Defining policy and procedures
As illustrated in the graphic below, organisational policies and procedures are concerned with laws at the local or organisational level. Policies and procedures are not law: however, they often have a basis in law.
For example, the Workplace Health and Safety Act 1995 (Qld) states that employers have a duty to ensure the health and safety of employees and visitors. To this end an organisation might develop a critical incidents policy which states a commitment to putting in place strategies, systems and processes to manage critical incidents such as bomb threats, security breaches and the like. The policy defines critical incidents and outlines key roles and responsibilities in managing such incidents. A range of more detailed procedures and guidelines are then prepared to ensure staff know how to respond in the event of a critical incident.
Figure 9: The relationship between law and policy
Policies are statements of principle that guide decision-making and service delivery. In the community and disability services sector, policies are often based on legislation, e.g. Commonwealth or state privacy legislation.
- To ensure that the same organisational values, goals and objectives are implemented across the organisation, for example, Departmental Codes of Conduct
- To ensure that best practice in the organisation is understood and implemented, for example, confidentiality
- To enable shared communication, for example, common understanding of particular terms or issues
- To ensure consistency of approach, for example, work being performed to the same quality over a period of time, or across a number of people
- To co-ordinate the provision of services, for example, avoiding the duplication of services across departments or streamlining the provision of a service where people from various departments are involved in its provision
- To address legal issues, or potential legal issues, associated with some aspect of the organisation or its operations
Procedures are more detailed instructions about how policies should be carried out by employees. They provide a link between the organisation's plans and strategies and day-to-day operations. Protocols are similar to procedures but deal specifically with the agreed ways in which organisations interact on a specific matter.
Procedures may be:
- mandatory (i.e. must always be followed) or
- discretionary (i.e. to be followed if required).
What policy and procedures cover
Among many other things, policies and procedures address:
- standards of workplace behaviour
- code of conduct
- workplace health and safety

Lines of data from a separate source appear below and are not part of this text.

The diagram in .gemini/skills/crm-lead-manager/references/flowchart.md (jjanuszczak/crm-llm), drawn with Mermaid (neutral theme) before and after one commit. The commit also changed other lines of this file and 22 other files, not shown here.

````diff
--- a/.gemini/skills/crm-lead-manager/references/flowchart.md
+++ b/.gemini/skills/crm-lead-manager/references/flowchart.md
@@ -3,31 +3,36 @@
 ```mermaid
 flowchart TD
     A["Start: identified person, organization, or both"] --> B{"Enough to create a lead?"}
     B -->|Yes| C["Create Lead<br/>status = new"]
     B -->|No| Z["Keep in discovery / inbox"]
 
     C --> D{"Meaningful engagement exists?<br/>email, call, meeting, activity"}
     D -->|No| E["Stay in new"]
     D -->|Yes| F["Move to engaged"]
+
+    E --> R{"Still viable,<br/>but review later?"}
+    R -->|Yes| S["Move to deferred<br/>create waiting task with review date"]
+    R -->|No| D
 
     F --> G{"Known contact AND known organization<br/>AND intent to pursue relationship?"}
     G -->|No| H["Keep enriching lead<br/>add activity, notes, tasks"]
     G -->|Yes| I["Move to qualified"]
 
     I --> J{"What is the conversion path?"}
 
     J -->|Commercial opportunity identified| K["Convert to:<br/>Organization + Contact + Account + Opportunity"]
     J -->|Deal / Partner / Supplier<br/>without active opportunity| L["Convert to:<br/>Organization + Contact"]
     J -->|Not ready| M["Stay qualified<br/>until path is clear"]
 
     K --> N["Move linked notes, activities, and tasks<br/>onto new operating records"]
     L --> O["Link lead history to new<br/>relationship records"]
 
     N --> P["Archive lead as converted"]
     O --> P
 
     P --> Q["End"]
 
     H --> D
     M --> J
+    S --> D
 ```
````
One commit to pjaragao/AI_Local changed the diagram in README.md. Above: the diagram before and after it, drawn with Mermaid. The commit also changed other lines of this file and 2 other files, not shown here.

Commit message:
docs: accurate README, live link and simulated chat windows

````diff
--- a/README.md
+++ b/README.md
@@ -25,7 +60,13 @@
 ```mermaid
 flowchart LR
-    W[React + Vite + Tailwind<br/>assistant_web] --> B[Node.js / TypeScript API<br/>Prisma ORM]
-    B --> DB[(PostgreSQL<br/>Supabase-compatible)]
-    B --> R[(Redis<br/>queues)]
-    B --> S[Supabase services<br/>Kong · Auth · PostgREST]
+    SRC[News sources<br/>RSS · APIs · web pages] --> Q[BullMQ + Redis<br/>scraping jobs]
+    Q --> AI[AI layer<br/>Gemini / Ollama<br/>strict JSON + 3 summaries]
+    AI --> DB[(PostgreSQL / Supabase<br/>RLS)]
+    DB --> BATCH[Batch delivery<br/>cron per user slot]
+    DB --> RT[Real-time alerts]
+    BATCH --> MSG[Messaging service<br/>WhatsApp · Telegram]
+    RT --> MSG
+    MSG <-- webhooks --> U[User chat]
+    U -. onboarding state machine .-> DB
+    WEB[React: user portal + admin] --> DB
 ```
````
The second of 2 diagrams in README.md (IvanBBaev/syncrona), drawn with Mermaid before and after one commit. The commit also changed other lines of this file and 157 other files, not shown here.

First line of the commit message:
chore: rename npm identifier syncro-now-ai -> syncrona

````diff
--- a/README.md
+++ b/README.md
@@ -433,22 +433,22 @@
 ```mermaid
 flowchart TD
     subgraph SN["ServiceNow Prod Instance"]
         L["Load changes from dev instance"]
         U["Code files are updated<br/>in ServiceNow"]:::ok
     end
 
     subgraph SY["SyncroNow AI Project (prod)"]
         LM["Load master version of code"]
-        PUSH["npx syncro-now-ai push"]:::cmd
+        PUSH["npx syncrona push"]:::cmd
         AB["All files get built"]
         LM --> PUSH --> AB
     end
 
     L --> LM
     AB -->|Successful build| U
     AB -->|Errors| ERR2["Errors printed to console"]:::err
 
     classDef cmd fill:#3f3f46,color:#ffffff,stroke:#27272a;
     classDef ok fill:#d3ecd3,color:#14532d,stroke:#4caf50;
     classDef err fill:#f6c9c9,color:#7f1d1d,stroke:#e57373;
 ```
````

- workplace harassment
- equal employment opportunity
- first aid
- infection control
- grievance procedure
- emergency procedures
- client service delivery
- eligibility criteria
- privacy and confidentiality.
This sample table of contents provides an idea of the breadth of policies and procedures that might apply to a human services organisation.
Logbook Activity - Policy and procedure manual contents